» What needs to be done:
Return the records that follow unaltered. Omit every picture.

» Dataset excerpts:
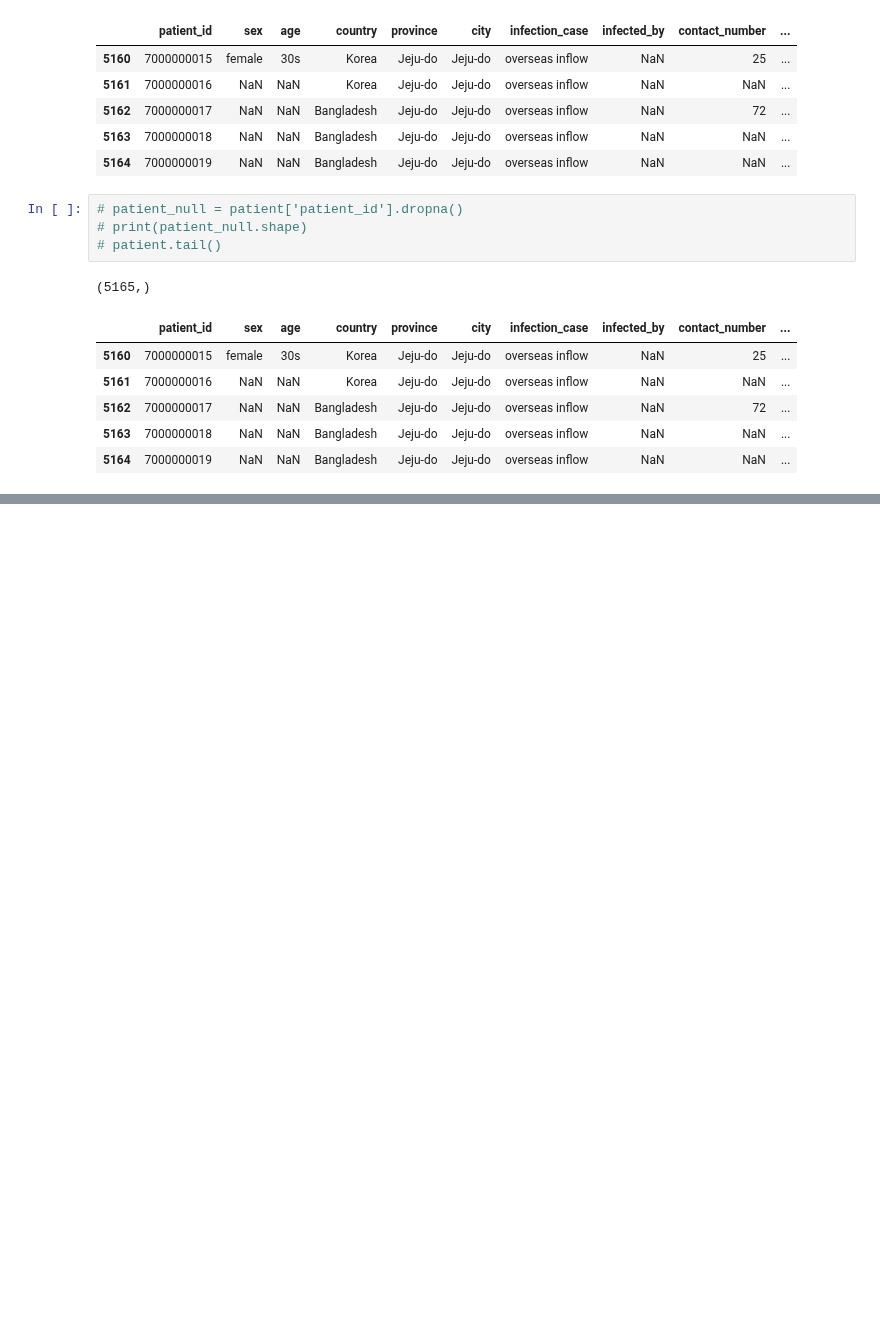
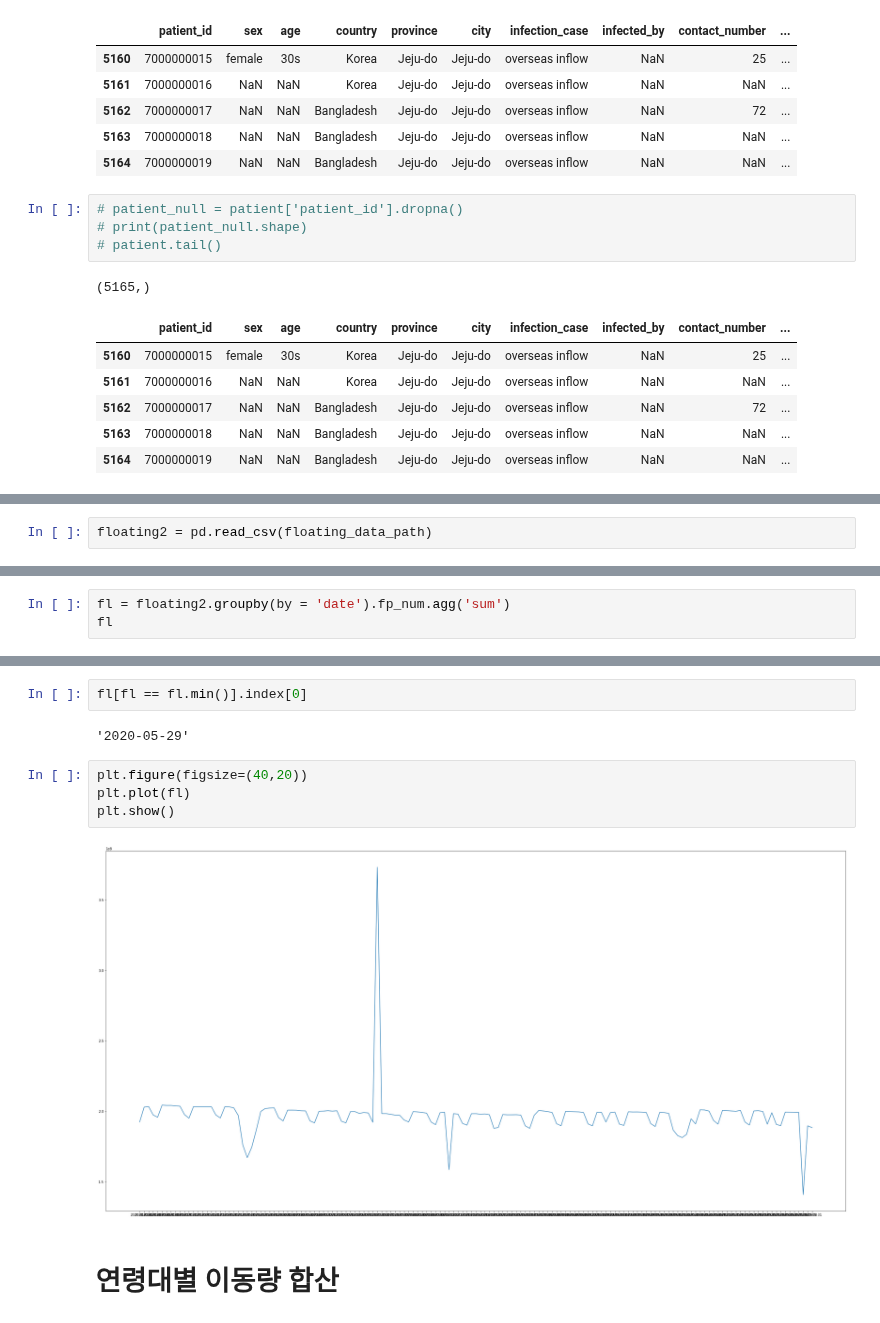
Before and after one commit to zzozzo/Datathon, a Jupyter notebook: data1.ipynb, the cells around one changed output, grey strips where cells are left out. Drawn from its saved outputs; the diff is of its cells as text; blank space fills up the shorter version.

```diff
--- a/data1.ipynb
+++ b/data1.ipynb
@@ -135,0 +185,2 @@ plt.show()
+# %%
+floating2 = pd.read_csv(floating_data_path)
@@ -135,0 +189,3 @@ plt.show()
+# %%
+fl = floating2.groupby(by = 'date').fp_num.agg('sum')
+fl
@@ -135,0 +213,12 @@ plt.show()
+# %%
+fl[fl == fl.min()].index[0]
+# %% [output]
+'2020-05-29'
+# %%
+plt.figure(figsize=(40,20))
+plt.plot(fl)
+plt.show()
+# %% [output]
+[figure, added]
+# %% [markdown]
+# 연령대별 이동량 합산
```
Also changed, not shown: parts of 12 cells of this notebook.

» Result:
Before and after one commit to zzozzo/Datathon, a Jupyter notebook: data1.ipynb, the cells around one changed output, grey strips where cells are left out. Drawn from its saved outputs; the diff is of its cells as text; blank space fills up the shorter version.

```diff
--- a/data1.ipynb
+++ b/data1.ipynb
@@ -135,0 +185,2 @@ plt.show()
+# %%
+floating2 = pd.read_csv(floating_data_path)
@@ -135,0 +189,3 @@ plt.show()
+# %%
+fl = floating2.groupby(by = 'date').fp_num.agg('sum')
+fl
@@ -135,0 +213,12 @@ plt.show()
+# %%
+fl[fl == fl.min()].index[0]
+# %% [output]
+'2020-05-29'
+# %%
+plt.figure(figsize=(40,20))
+plt.plot(fl)
+plt.show()
+# %% [output]
+[figure, added]
+# %% [markdown]
+# 연령대별 이동량 합산
```
Also changed, not shown: parts of 12 cells of this notebook.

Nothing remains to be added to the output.